DIRECTIONS
Where does "country" appear in the data? Return each line that holds it.

=== Begin Enclosure ===

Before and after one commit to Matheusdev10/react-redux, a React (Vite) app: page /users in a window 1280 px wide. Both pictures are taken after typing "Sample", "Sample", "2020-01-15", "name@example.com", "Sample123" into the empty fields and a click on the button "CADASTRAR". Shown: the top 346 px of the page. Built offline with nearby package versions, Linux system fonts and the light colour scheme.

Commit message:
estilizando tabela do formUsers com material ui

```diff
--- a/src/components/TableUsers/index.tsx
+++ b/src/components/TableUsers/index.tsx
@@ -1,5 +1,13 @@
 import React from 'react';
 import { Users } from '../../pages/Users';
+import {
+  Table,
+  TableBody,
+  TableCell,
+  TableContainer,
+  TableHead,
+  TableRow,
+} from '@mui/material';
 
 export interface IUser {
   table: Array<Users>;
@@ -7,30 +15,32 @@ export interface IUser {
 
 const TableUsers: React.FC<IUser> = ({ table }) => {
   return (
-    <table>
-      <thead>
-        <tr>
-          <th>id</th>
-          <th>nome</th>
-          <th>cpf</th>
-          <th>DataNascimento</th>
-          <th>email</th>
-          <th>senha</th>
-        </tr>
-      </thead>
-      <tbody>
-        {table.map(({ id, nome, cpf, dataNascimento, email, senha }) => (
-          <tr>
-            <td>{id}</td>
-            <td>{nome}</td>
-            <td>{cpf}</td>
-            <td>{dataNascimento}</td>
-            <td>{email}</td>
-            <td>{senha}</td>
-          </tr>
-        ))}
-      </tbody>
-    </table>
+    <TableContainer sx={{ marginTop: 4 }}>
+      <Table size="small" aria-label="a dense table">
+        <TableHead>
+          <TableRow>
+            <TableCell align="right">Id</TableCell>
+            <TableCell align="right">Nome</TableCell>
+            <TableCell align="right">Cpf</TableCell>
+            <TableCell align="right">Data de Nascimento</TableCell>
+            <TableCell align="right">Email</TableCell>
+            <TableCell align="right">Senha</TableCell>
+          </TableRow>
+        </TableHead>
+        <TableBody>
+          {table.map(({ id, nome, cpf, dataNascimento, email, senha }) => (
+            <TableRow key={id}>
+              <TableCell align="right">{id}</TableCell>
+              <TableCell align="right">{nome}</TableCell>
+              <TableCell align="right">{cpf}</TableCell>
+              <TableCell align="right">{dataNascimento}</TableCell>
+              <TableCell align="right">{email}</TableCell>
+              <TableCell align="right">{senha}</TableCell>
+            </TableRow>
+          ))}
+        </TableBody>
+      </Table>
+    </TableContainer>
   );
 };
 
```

=== End Enclosure ===
=== Begin Enclosure ===

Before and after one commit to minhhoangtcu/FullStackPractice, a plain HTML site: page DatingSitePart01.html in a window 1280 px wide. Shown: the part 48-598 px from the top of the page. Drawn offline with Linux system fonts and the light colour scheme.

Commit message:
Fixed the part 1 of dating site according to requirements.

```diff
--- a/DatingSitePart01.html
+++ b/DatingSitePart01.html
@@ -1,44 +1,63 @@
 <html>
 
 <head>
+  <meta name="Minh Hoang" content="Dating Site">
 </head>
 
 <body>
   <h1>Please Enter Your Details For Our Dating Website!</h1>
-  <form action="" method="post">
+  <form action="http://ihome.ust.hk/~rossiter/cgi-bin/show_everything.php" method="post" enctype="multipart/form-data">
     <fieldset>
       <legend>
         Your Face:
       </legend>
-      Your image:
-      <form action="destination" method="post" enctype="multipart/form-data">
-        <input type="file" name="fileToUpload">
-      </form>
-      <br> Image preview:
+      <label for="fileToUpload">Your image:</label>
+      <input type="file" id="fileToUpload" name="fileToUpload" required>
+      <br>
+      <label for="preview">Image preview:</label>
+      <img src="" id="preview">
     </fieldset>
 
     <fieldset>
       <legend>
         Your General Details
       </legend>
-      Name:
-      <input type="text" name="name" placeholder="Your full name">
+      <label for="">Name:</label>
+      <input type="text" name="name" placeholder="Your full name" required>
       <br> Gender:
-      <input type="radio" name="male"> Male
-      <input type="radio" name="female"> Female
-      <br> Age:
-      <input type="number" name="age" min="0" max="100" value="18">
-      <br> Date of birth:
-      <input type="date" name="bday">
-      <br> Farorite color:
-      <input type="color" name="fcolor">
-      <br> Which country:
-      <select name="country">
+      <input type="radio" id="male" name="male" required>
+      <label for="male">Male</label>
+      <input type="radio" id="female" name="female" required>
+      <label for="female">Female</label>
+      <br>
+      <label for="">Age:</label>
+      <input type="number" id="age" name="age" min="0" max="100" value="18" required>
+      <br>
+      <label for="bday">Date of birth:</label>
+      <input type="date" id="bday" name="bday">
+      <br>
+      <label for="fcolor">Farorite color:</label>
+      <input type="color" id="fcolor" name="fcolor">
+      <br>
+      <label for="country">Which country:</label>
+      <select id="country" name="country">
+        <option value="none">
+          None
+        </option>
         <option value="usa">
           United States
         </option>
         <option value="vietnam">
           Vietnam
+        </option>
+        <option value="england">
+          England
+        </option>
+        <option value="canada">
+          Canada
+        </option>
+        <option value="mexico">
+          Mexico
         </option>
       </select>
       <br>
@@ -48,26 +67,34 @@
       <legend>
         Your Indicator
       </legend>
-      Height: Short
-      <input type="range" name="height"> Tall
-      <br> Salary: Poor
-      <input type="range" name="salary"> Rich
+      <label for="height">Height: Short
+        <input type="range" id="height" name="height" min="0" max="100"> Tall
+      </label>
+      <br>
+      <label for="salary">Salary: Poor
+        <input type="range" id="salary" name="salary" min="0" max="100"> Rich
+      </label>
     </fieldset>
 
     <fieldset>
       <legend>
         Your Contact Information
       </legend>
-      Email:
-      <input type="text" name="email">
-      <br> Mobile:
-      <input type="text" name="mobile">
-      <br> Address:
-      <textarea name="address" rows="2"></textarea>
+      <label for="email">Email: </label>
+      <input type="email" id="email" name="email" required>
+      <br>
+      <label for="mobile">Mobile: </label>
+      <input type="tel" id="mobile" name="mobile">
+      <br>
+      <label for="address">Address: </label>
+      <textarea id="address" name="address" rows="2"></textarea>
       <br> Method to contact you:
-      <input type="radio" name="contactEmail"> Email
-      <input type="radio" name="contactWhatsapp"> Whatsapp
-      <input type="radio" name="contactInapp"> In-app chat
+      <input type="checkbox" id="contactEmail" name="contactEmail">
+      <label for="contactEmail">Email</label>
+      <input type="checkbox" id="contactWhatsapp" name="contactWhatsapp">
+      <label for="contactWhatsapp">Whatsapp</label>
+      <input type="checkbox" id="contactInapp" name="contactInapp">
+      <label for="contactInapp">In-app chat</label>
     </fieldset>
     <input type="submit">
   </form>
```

=== End Enclosure ===
=== Begin Enclosure ===

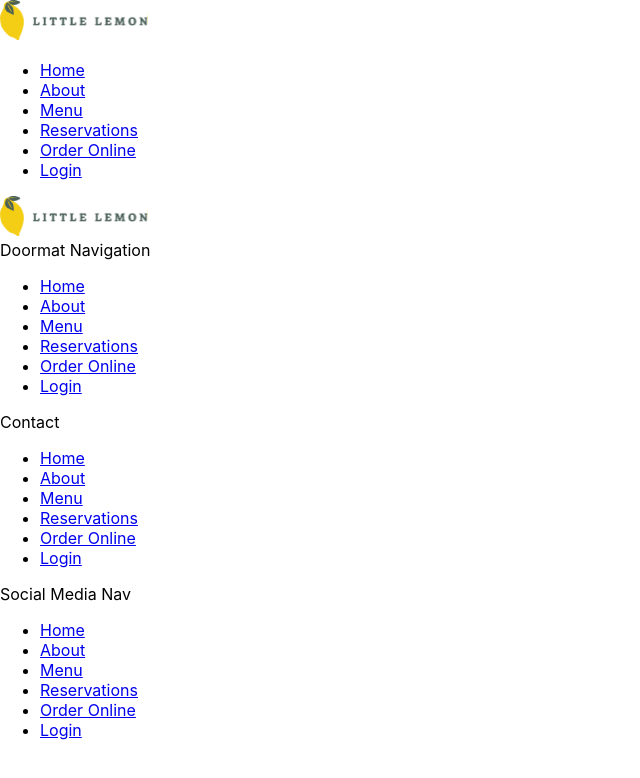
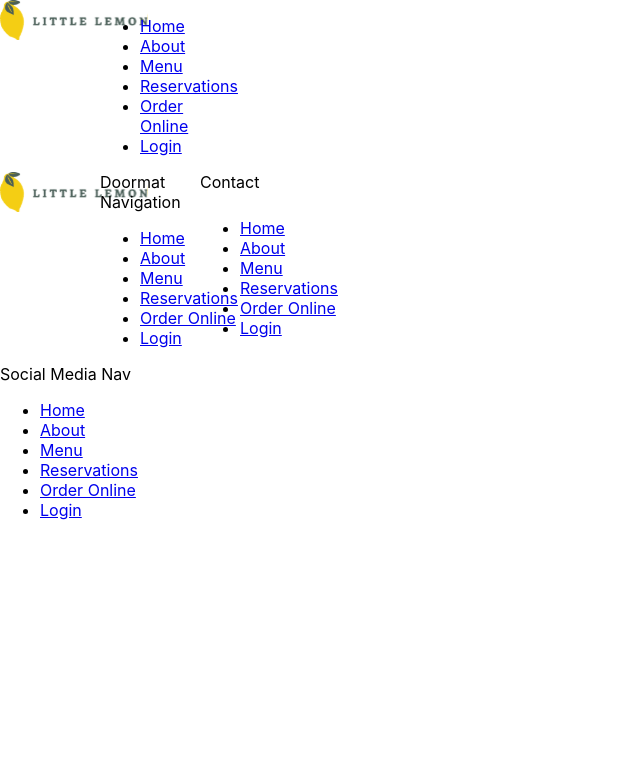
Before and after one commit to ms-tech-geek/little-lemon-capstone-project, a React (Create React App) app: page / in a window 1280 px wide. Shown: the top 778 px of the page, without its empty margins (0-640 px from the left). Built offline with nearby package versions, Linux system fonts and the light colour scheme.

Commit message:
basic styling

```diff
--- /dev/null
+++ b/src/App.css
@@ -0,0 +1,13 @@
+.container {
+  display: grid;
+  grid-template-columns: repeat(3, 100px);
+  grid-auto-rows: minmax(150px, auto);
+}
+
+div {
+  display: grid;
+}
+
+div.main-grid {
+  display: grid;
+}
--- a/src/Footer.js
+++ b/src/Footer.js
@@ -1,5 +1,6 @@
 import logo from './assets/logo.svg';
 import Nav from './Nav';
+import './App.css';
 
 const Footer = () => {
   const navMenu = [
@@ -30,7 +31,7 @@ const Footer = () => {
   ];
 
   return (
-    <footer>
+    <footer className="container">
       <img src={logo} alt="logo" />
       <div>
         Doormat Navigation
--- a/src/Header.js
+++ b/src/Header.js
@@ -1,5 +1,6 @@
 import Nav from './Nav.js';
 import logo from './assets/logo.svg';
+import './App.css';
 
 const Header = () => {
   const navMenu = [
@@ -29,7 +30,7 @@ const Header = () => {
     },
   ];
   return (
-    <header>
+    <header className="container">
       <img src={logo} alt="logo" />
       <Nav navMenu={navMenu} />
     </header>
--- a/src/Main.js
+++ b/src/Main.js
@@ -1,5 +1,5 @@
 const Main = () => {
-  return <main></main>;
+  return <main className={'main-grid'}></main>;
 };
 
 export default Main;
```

=== End Enclosure ===

TASK OUTPUT
-      <br> Which country:
-      <select name="country">
+      <label for="country">Which country:</label>
+      <select id="country" name="country">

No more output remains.